Nadia: I have a nikon D80, also I really like to work with natural light. However, I recently bought an external flash so i’ve been experimenting with that quite a bit. I really want to start learning a lot more about lighting, I think my images will evolve in really interesting ways when I really understand how to apply it. I would love to own a hasselblad one day (hopefully sooner rather than later). I want to see a certain level of quality in my images, lately I’ve been trying to pay more attention to that.
Me: What’s the most surprisingly wonderful photo you’ve ever taken? You know, that shot that should’ve been a decent pic, but ended up blowing you away?
Nadia: I think one of my favourite images to date is passenger. It was one of those moments where I was just casually shooting, but when I was going through the images for some reason that shot jumped out at me. It wasn’t anything spectacular on its own, but I felt it had potential to become more after the post processing and I think I was successful in achieving what I wanted.
Me: Who, if any, are some of your favorite photographers?
Nadia: One of the most striking images I have seen is Oppedette by Dieter Appelt. This photograph still moves me deeply, I even tried to pay homage to it adding my own twist. I also really enjoy Steve Mccurry’s work, I just think he has an incredible eye, I am in awe with the way he works with colours and how he composes his shots. Some other photographers I really love are Holly Bynoe, Floria Sigismondi, Gregory Colbert, Storm Thorgerson and Pavel Kiselev.
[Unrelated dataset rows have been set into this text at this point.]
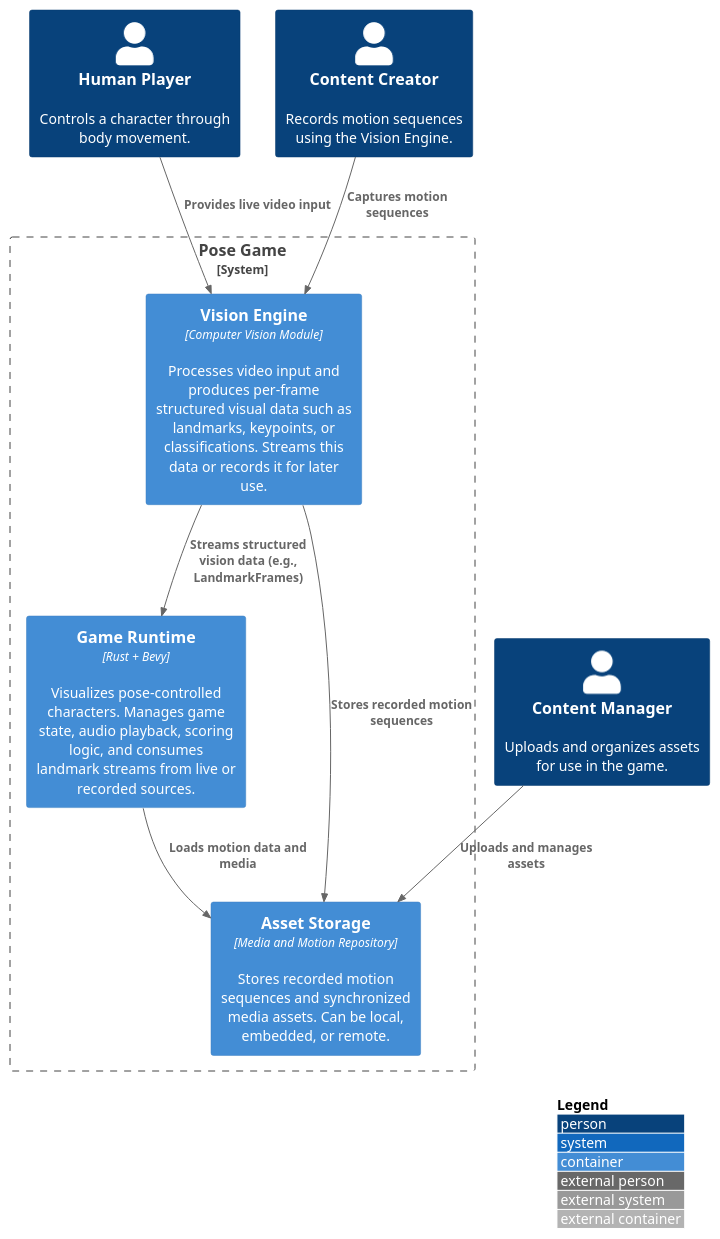
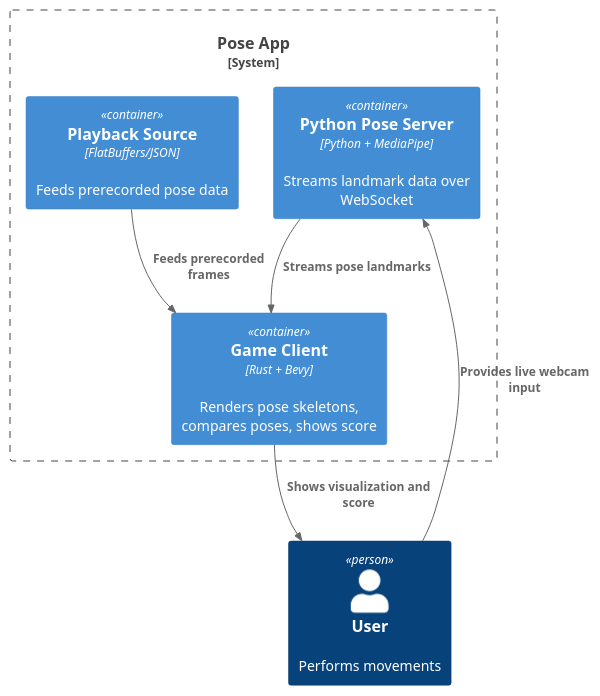
One commit to tobiaslocker/pose changed the diagram in docs/arch/diagrams/c4-level-2-system-container.puml. Above: the diagram before and after it, drawn with PlantUML. The commit also changed other lines of this file and 4 other files, not shown here.

```diff
--- a/docs/arch/diagrams/c4-level-2-system-container.puml
+++ b/docs/arch/diagrams/c4-level-2-system-container.puml
@@ -1,18 +1,16 @@
 @startuml
 !includeurl https://raw.githubusercontent.com/plantuml-stdlib/C4-PlantUML/master/C4_Container.puml
-LAYOUT_WITH_LEGEND()
-System_Boundary(poseGame, "Pose Game") {
-  Container(gameRuntime, "Game Runtime", "Rust + Bevy", "Visualizes pose-controlled characters. Manages game state, audio playback, scoring logic, and consumes landmark streams from live or recorded sources.")
-  Container(visionEngine, "Vision Engine", "Computer Vision Module", "Processes video input and produces per-frame structured visual data such as landmarks, keypoints, or classifications. Streams this data or records it for later use.")
-  Container(assetStorage, "Asset Storage", "Media and Motion Repository", "Stores recorded motion sequences and synchronized media assets. Can be local, embedded, or remote.")
+
+System_Boundary(poseApp, "Pose App") {
+  Container(game, "Game Client", "Rust + Bevy", "Renders pose skeletons, compares poses, shows score")
+  Container(controller, "Python Pose Server", "Python + MediaPipe", "Streams landmark data over WebSocket")
+  Container(fileInput, "Playback Source", "FlatBuffers/JSON", "Feeds prerecorded pose data")
 }
-Person(player, "Human Player", "Controls a character through body movement.")
-Person(creator, "Content Creator", "Records motion sequences using the Vision Engine.")
-Person(manager, "Content Manager", "Uploads and organizes assets for use in the game.")
-Rel(player, visionEngine, "Provides live video input")
-Rel(visionEngine, gameRuntime, "Streams structured vision data (e.g., LandmarkFrames)")
-Rel(gameRuntime, assetStorage, "Loads motion data and media")
-Rel(visionEngine, assetStorage, "Stores recorded motion sequences")
-Rel(creator, visionEngine, "Captures motion sequences")
-Rel(manager, assetStorage, "Uploads and manages assets")
+
+Person(user, "User", "Performs movements")
+
+Rel(user, controller, "Provides live webcam input")
+Rel(controller, game, "Streams pose landmarks")
+Rel(fileInput, game, "Feeds prerecorded frames")
+Rel(game, user, "Shows visualization and score")
 @enduml
```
Me: Do you leave the house with a mind to stage and capture great shots, or do you carry your camera with you and snag whatever presents itself?
Nadia: There are certain shoots I do where I visualize the concept beforehand and then get all the elements together and go out and shoot. A lot of times these ideas come just before I am about to go to sleep so I try to keep a journal close by to write it down. Also I try to walk with my camera everywhere, you never know what could happen. I think a lot of my work takes shape and develops its mood in the final edit of the image. I really enjoy post processing.
Me: The photo series used on the cover of Half Way Home is simply startling. What can you tell us about that shoot? About the model? About the tree and the building it’s snaking up?
Nadia: Well I shot that around 2005 in St. Vincent using one of my close friends as the model. She was away studying, but every time she came home we would go to this one particular beach which is a black sand beach (you might notice from the sand on her legs in the photograph). We were walking up the beach and I noticed this old wall with a tree growing against it. I don’t think I have seen anything as incredible texture-wise to date. I just had a good feeling about it, the natural colours and textures were just so beautiful. Her first instinct was to climb it while mine was to capture it, I think it turned out pretty well in the end. It was definitely one of the moments where before I even reviewed the images I knew they would have been powerful. It had the right combination of everything happening.
Me: Where would you like to go with your art? Do you have any ultimate dreams?
Nadia: That’s a tough question. I know right now I am just trying to enjoy what I do and hope it evolves into something greater eventually. I’ve been trying to go with the flow and see where my love for it takes me. On a commercial level though, I would really love to do work on album covers, but I’m not sure where the future of this lies.
I’d like to thank Nadia for taking the time to answer a few questions. I’d also like to thank her for sharing all her amazing photography with the world. It was almost impossible to choose just a handful of shots to sprinkle into this post, so I highly recommend you visit her Flickr account and scroll through the rest. It’s amazing to me that a young photographer could have already assembled such a diverse and powerful portfolio. If any of her shots move you, please leave a comment so she can know. Or go to DeviantArt and get a print of one of her images.